Even with an unknown maker, the roundel roused enormous interest at the 2003 auction. The Met was an active bidder, but ultimately lost out to a private collector who bought it for £6.9 million, setting a new world record for a Renaissance bronze. The buyer’s family sold the roundel to a UK art dealer in 2019 for an undisclosed amount. The dealer gave the Met a second bite at the apple, and this time money was evidently no object because the museum dropped £17 million plus £3.4 million VAT) to buy the bronze, contingent on the granting of an export license.

The UK Ministry of Culture imposed a temporary export ban to give a British institution a chance to acquire the piece for the purchase price including VAT. When nobody could be found with such deep pockets by the end of 2021, the UK granted the export license.

“The bronze roundel is an absolute masterpiece, standing apart for its historical significance, artistic virtuosity, and unique composition,” said Max Hollein, the Museum’s Marina Kellen French Director. “It is a truly transformational acquisition for The Met’s collection of Italian Renaissance sculpture. We look forward to further studying and displaying this magnificent work, one that establishes Cavalli as one of the ingenious creators of the Gonzaga court style.”

Cavalli (born about 1454, died after 1508) collaborated for over 30 years with Andrea Mantegna (1430/31–1506), the principal painter to the Gonzaga court in Mantua, and with Antico (ca. 1460–1528), the Gonzaga family’s principal sculptor. Yet the attribution of works to Cavalli remained challenging until the discovery of the roundel in a British country house in 2003. The roundel may have been made for Isabella d’Este, Marchioness of Mantua (1474–1539), the most important woman patron of the Italian Renaissance.

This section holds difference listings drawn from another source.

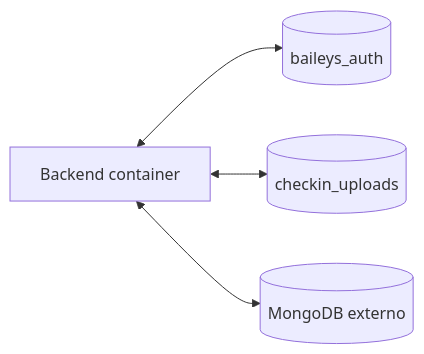
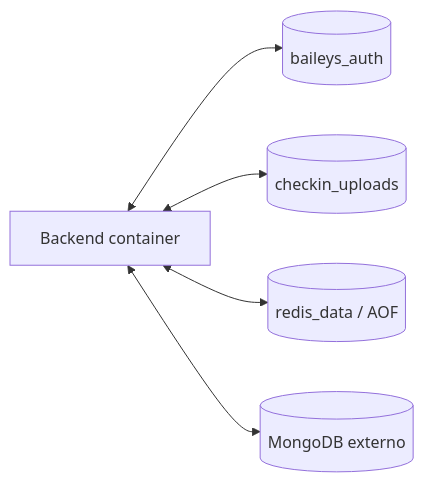
Before and after one commit to deco31416/wp-monitor: the diagram in docs/operations/docker.md, drawn with Mermaid. The commit also changed other lines of this file and 121 other files, not shown here.

````diff
--- a/docs/operations/docker.md
+++ b/docs/operations/docker.md
@@ -54,10 +55,12 @@
 ```mermaid
 flowchart LR
     Backend[Backend container]
     Auth[(baileys_auth)]
     Uploads[(checkin_uploads)]
+    Redis[(redis_data / AOF)]
     Mongo[(MongoDB externo)]
     Backend <--> Auth
     Backend <--> Uploads
+    Backend <--> Redis
     Backend <--> Mongo
 ```
````
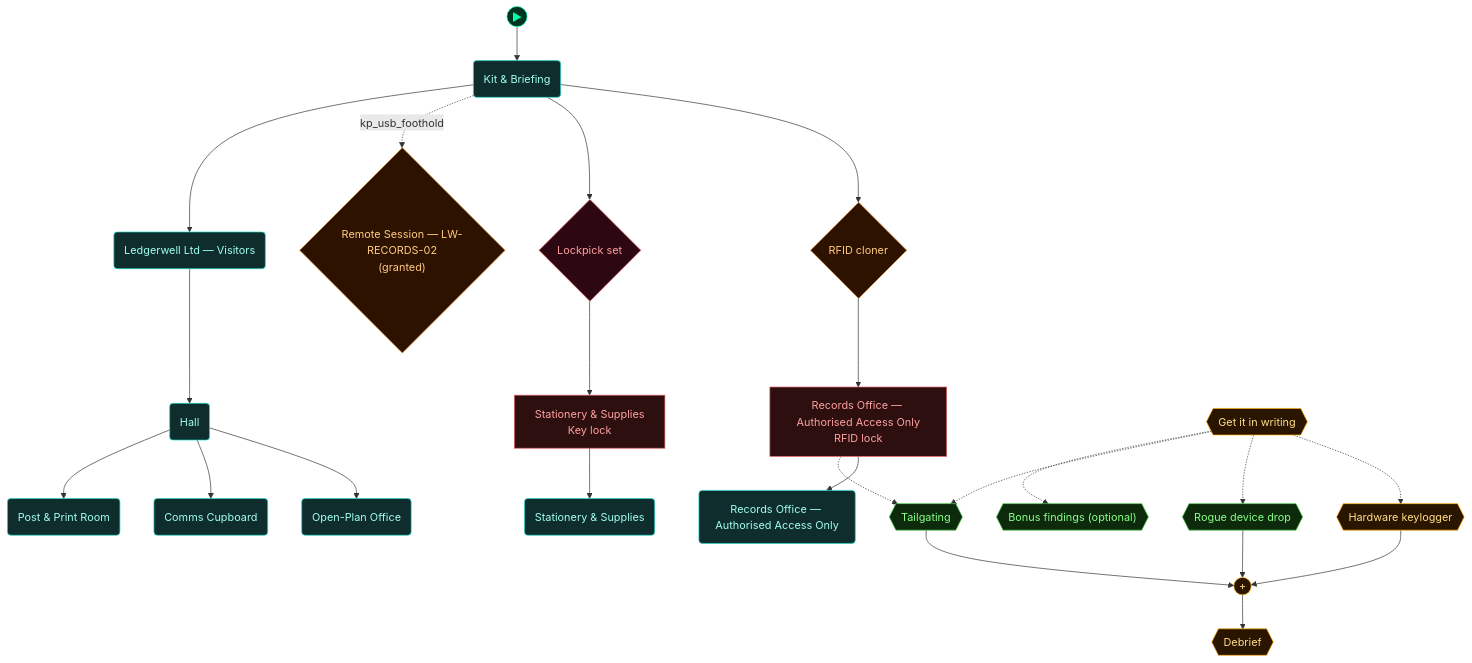
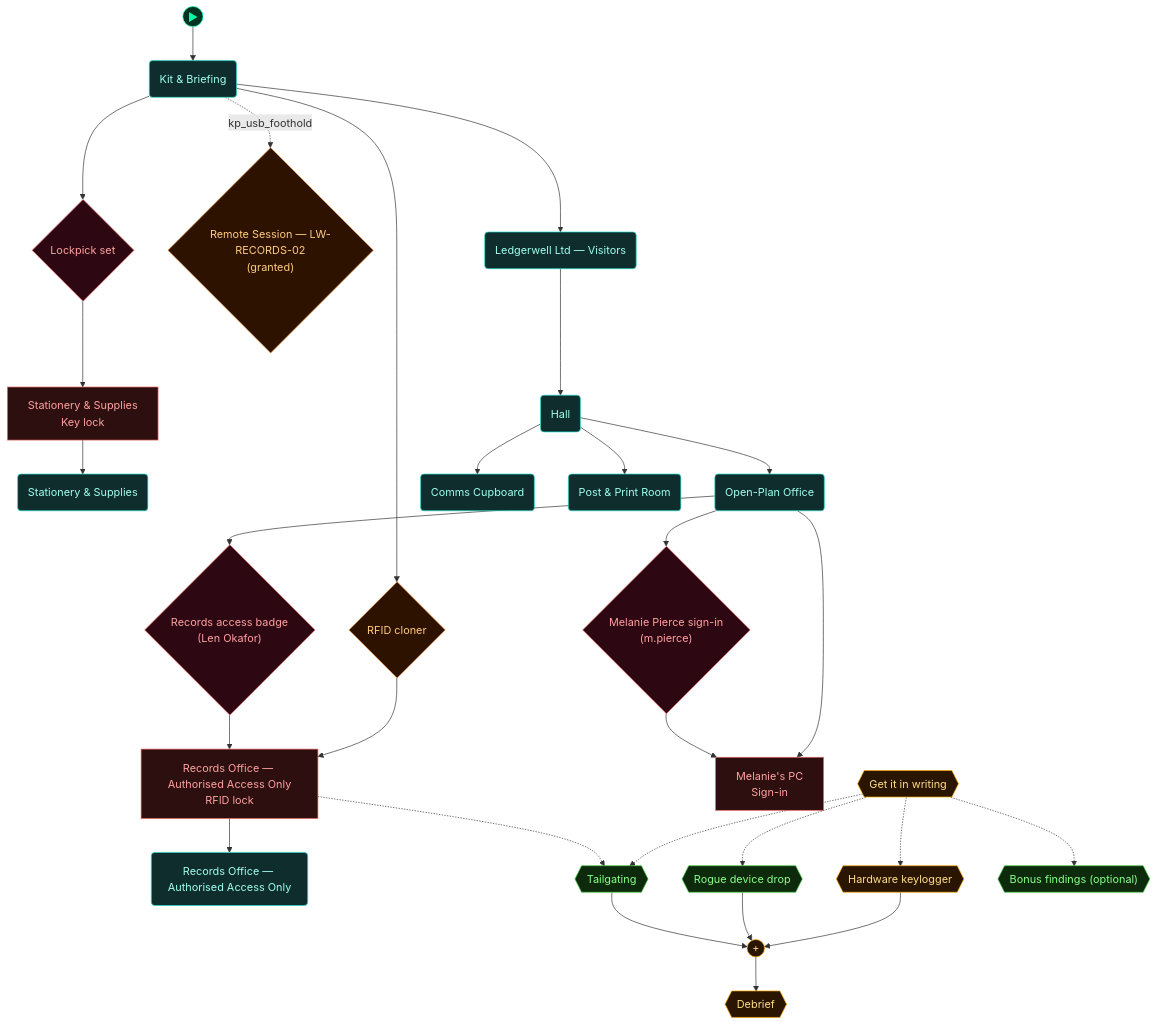
One commit to cliffe/BreakEscape changed the third of 5 diagrams in scenarios/lab_physical_pentest/dungeon_graph.md. Above: the diagram before and after it, drawn with Mermaid. The commit also changed other lines of this file and 3 other files, not shown here.

````diff
--- a/scenarios/lab_physical_pentest/dungeon_graph.md
+++ b/scenarios/lab_physical_pentest/dungeon_graph.md
@@ -153,72 +161,80 @@
 ```mermaid
 flowchart TD
 
   classDef room      fill:#0f2d2d,stroke:#22ddcc,color:#a0ffee
   classDef lock      fill:#2d0f0f,stroke:#e66060,color:#ffa0a0
   classDef key       fill:#2d0812,stroke:#e66060,color:#ffa0a0
   classDef item      fill:#2d1200,stroke:#e89030,color:#ffcc80
   classDef gate      fill:#111,stroke:#666,color:#eee
   classDef vm        fill:#0c1f40,stroke:#4a90d9,color:#a0c8ff
   classDef flag      fill:#1a0c2d,stroke:#9060d0,color:#cc99ff
   classDef action    fill:#1a1200,stroke:#cc9922,color:#ffee88
   classDef aim       fill:#0d2a0d,stroke:#44cc44,color:#88ff88
   classDef aim_gate  fill:#111111,stroke:#44cc44,color:#44cc44
   classDef container fill:#1a2d1a,stroke:#60b060,color:#a0e0a0
   classDef npc       fill:#2d1f0d,stroke:#d0a050,color:#ffe0a0
   classDef critical  fill:#2a1500,stroke:#ffaa00,color:#ffdd88
   classDef start     fill:#003322,stroke:#00ffaa,color:#00ffaa
 
   node_start(("▶"))
   node_start --> briefing_room
 
   door_secure_area["Records Office — Authorised Access Only<br/>RFID lock"]
   secure_area("Records Office — Authorised Access Only")
   door_store_room["Stationery & Supplies<br/>Key lock"]
   store_room("Stationery & Supplies")
   briefing_room("Kit & Briefing")
   rfid_cloner{"RFID cloner"}
   lockpick_set{"Lockpick set"}
+  lock_staff_pc_2["Melanie's PC<br/>Sign-in"]
   grant_records_remote_session{"Remote Session — LW-RECORDS-02<br/>(granted)"}
+  card_cm_records_badge{"Records access badge<br/>(Len Okafor)"}
+  open_plan("Open-Plan Office")
+  signin_pierce{"Melanie Pierce sign-in<br/>(m.pierce)"}
   reception("Ledgerwell Ltd — Visitors")
   hall("Hall")
-  open_plan("Open-Plan Office")
   P3("Comms Cupboard")
   P1("Post & Print Room")
   aim_authorise{{"Get it in writing"}}
   aim_keylogger{{"Hardware keylogger"}}
   aim_usb{{"Rogue device drop"}}
   aim_tailgate{{"Tailgating"}}
   aim_bonus_beats{{"Bonus findings (optional)"}}
   aim_debrief{{"Debrief"}}
   aim_andgate_debrief((" + "))
 
   door_secure_area --> secure_area
   door_store_room --> store_room
   briefing_room --> rfid_cloner
   rfid_cloner --> door_secure_area
   briefing_room --> lockpick_set
   lockpick_set --> door_store_room
+  open_plan --> lock_staff_pc_2
   briefing_room -.->|kp_usb_foothold| grant_records_remote_session
+  open_plan --> card_cm_records_badge
+  card_cm_records_badge --> door_secure_area
+  open_plan --> signin_pierce
+  signin_pierce --> lock_staff_pc_2
   briefing_room --> reception
   reception --> hall
   hall --> open_plan
   hall --> P3
   hall --> P1
   aim_authorise -.-> aim_keylogger
   aim_authorise -.-> aim_usb
   aim_authorise -.-> aim_tailgate
   aim_authorise -.-> aim_bonus_beats
   aim_keylogger --> aim_andgate_debrief
   aim_usb --> aim_andgate_debrief
   aim_tailgate --> aim_andgate_debrief
   aim_andgate_debrief --> aim_debrief
   door_secure_area -.-> aim_tailgate
 
-  class door_secure_area,door_store_room lock
-  class secure_area,store_room,briefing_room,reception,hall,open_plan,P3,P1 room
+  class door_secure_area,door_store_room,lock_staff_pc_2 lock
+  class secure_area,store_room,briefing_room,open_plan,reception,hall,P3,P1 room
   class rfid_cloner,grant_records_remote_session item
-  class lockpick_set key
+  class lockpick_set,card_cm_records_badge,signin_pierce key
   class aim_authorise,aim_keylogger,aim_debrief,aim_andgate_debrief critical
   class aim_usb,aim_tailgate,aim_bonus_beats aim
   class node_start start
 ```
````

Dr. Sarah E. Lawrence, the Iris and B. Gerald Cantor Curator in Charge of European Sculpture and Decorative Arts, stated, “While The Met is rich in paintings and prints by Mantegna, and holds the largest collection of Antico’s gilt and silvered bronze sculptures outside Europe, there was no equivalent example in bronze relief in our collection. With this exciting acquisition, The Met is now one of the only museums in the world that can illustrate the fundamental collaboration between Mantegna, Antico, and Cavalli under the patronage of Isabella d’Este.” Denise Allen, Curator in the Department of European Sculpture and Decorative Arts, added: “The Mantuan roundel’s sumptuous gilding, meticulously inlaid silvering, and masterfully varied chasing identify the roundel as a masterpiece in which Cavalli expressed his superlative abilities as a goldsmith and sculptor.”